Warning Signs You’re Choosing the Wrong Medical Software Company

Warning Signs You’re Choosing the Wrong Medical Software Company   Electronic medical records and their slightly more comprehensive siblings, electronic health records, are getting better. While many physicians used to focus on bare-bones basic systems — adoption of basic systems by office-based physicians went up 21% between 2012 and 2013 alone — practices are getting smarter about choosing systems that will set them up to receive federal incentives and improve their overall efficiency. Currently, about three-fourths of physicians with EHR systems report that they’re capable of demonstrating “meaningful use” as defined by federal departments. But if you’re looking at medical software companies for the first time, it can still be very overwhelming, especially since choosing the wrong one to handle your EHR or EMR software can be a very expensive mistake. Check out five red flags to watch out for below.     Five Warning Signs That You’re Choosing the Wrong Medical Software Company   They Don’t Integrate All Your Systems:   If you’re just looking into medical software solutions now, a basic electronic record system probably isn’t the best route. Instead, you should be looking for a complete virtual practice management software that will digitize your records but also facilitate appointment scheduling, ordering and billing. There’s simply no reason not to integrate all those tasks. They Have Zero Clients in Your Specialty:   When it comes to record-keeping, different things tend to matter more in different specialties. If a software company has no clients with your same specialty, you may want to turn to a company with more experience within your narrower scope. They Don’t Run or Help You Run...

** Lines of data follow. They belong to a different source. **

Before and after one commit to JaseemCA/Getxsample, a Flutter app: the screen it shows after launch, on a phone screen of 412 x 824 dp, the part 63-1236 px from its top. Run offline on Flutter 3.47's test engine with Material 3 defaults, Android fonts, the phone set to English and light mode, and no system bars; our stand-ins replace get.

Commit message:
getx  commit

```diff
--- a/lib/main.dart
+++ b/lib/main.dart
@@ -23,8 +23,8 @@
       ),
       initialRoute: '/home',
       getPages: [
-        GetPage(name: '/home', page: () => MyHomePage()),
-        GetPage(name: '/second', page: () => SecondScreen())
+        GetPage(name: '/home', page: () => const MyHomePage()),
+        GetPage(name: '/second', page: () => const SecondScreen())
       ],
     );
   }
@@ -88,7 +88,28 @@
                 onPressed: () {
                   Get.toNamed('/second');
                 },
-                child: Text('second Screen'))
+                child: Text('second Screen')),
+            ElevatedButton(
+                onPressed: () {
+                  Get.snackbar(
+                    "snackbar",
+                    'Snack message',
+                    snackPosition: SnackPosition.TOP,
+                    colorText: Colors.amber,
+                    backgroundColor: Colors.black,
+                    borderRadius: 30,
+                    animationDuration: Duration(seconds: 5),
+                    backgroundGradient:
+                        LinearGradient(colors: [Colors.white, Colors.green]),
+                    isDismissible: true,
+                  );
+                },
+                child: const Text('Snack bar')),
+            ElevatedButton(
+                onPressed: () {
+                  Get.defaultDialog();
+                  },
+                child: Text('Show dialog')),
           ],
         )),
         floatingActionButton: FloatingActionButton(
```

7 Signs Your Current EMR System Needs Replacing

7 Signs Your Current EMR System Needs Replacing   Electronic medical records or electronic health records are virtually ubiquitous. As of 2013, the percentage of office-based physicians using an EMR/EHR system had risen to 78% — from only 18% in 2001. Moreover, more than half of the physicians without an electronic record system are planning to purchase one or start using an already purchased one within a year.     But, as you unfortunately may have experienced, sometimes buying a software system is just the beginning of your problems. Here are seven signs that you’re better off starting over with a new EMR provider:   You Won’t Make Meaningful Use: If you’re hoping to reap the financial benefits of federal incentive programs, then this one should be a no-brainer: If your current EMR system doesn’t meet federal criteria for “meaningful use” (qualifying you for those financial benefits), then you need to find one that does. You Enter Things Twice or More: Combined EMR practice management software is supposed to make your life easier by keeping track of records, scheduling appointments and integrating billing systems. If you’re having to enter information into separate systems to manage all those functions, you should know there are more efficient options available to you. You Can’t Order or Prescribe: You should be able to do ordering and communicate with pharmacies directly from your EMR software. This can save you quite a bit of time in the long run, so you shouldn’t be content to live without it. You Constantly Find New Fees: Getting a top-notch EMR system can cost quite a bit (although it...